“[Polish and Belgian citizens] were not allowed to travel to Tunisia, but after security began to stabilise, they significantly returned,” said Salim Mhaya, a hotel manager in Djerba.

According to statistics released by the Tunisian Government, the number of overnight stays in the country increased by 45% over the last quarter.
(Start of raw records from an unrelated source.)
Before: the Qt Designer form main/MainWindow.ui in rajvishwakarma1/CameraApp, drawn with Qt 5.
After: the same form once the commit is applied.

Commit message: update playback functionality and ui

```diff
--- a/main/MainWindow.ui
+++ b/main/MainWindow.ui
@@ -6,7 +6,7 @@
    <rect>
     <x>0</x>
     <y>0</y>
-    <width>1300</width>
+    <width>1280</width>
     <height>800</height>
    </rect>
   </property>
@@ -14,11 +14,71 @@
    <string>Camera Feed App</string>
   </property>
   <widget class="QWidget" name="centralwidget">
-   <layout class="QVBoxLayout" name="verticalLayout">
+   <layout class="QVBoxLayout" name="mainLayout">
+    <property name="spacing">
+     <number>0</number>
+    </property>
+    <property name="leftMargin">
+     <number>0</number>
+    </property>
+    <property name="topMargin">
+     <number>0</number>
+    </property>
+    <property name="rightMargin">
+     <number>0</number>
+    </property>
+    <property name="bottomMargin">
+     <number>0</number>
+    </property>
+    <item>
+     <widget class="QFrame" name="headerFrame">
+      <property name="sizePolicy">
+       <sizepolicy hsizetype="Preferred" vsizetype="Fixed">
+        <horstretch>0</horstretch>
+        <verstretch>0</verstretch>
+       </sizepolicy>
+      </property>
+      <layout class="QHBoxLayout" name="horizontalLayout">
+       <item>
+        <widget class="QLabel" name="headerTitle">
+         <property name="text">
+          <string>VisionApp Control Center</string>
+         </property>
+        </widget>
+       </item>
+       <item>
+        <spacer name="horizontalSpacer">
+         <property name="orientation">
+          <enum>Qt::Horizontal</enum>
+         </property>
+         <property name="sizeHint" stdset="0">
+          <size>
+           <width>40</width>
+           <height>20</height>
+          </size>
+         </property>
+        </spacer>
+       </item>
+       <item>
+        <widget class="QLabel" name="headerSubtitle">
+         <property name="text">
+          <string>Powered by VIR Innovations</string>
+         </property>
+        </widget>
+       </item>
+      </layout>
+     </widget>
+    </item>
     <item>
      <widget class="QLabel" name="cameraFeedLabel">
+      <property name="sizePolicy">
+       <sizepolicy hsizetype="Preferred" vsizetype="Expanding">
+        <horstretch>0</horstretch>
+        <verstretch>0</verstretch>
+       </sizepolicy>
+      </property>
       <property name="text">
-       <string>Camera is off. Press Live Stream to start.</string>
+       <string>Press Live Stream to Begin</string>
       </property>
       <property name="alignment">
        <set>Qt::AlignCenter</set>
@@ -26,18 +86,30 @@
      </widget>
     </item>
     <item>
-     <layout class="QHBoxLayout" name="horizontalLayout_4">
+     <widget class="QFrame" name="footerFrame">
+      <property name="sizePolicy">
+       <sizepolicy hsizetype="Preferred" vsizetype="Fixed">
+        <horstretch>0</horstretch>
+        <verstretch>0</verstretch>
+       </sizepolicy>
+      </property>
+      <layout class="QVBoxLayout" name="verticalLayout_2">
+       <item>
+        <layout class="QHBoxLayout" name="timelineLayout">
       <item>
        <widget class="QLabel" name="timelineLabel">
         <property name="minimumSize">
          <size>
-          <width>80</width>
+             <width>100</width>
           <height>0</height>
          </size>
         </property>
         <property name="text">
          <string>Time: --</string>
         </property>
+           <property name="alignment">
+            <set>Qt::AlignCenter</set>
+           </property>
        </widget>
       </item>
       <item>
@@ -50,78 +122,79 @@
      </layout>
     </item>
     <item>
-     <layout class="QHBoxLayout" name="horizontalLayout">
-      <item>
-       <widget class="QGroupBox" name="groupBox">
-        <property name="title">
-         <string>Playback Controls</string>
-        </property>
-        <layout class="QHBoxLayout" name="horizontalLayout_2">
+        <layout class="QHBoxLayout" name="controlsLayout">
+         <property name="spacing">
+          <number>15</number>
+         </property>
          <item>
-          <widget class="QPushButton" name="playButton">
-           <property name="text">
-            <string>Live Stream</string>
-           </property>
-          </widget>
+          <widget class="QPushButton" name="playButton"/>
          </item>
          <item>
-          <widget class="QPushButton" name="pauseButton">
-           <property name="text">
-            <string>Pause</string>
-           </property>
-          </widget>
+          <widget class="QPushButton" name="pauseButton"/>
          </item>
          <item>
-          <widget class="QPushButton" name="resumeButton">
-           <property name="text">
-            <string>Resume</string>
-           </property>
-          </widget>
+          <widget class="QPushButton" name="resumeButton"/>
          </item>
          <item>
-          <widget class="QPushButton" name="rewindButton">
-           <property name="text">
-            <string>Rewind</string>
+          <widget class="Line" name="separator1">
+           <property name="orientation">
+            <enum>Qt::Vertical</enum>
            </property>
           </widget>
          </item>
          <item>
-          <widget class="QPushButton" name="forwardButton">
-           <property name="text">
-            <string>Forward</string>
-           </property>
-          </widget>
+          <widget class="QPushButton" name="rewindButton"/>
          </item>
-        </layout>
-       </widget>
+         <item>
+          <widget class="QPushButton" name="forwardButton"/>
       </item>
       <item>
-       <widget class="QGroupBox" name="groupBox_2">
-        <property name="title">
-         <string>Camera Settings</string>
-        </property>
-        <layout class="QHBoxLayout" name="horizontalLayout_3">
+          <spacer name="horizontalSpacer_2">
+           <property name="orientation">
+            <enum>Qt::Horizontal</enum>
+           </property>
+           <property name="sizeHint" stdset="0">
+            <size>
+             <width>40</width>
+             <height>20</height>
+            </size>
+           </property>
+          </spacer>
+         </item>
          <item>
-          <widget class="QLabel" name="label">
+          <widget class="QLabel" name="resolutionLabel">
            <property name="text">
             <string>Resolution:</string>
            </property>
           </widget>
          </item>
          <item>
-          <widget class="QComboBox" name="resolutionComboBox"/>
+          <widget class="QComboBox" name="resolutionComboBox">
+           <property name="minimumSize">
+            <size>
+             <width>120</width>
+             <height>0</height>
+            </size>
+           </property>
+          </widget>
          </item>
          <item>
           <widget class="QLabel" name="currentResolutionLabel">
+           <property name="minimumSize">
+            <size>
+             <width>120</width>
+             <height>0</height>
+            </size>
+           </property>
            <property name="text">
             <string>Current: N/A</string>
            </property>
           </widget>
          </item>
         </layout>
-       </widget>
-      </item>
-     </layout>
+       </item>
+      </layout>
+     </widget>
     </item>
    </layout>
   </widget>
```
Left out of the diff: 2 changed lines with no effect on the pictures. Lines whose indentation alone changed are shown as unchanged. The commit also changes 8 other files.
Furthermore, the number of tourism hotel bookings have risen by 60% after their reduction significantly over the past few years.

This is interpreted by many people as a promising indicator that the stability that Tunisia is experiencing will encourage this industry to grow.

“If we continue at the same pace, all these indicators predict an excellent tourism year,” said Hisham al-Mahwashi, the Director of Tourism in the city of Djerba. “I believe that the political process is a picture that can be promoted abroad and can contribute to the development of Tunisia’s image abroad as a secure, democratic, and peaceful country.”

Historically, the tourism industry in Tunisia has contributed to 7% of the country’s GDP. Now, travel agencies, hotel managers, and craftsmen say that the government must encourage further development of this sector to bring in more money to the country.

“The price of the night spent in Tunisia is 59 Euros, which is a small number compared to Morocco where the price of spending the night is 283 Euros,” said Hamda Abd al-Mawla, the Director of the Tunisian Travel and Tourism Federation. “We need a strategy that will attract the tourist to increase his expenses.”

While the country still faces the issue of what to do with potential returning ISIS militants, the Tunisian Government announced a plan to deal with the issue.

With the decrease of these attacks, and plans to rehabilitate returning fighters, many hope that Tunisia’s security will improve and that its tourism industry will begin to flourish.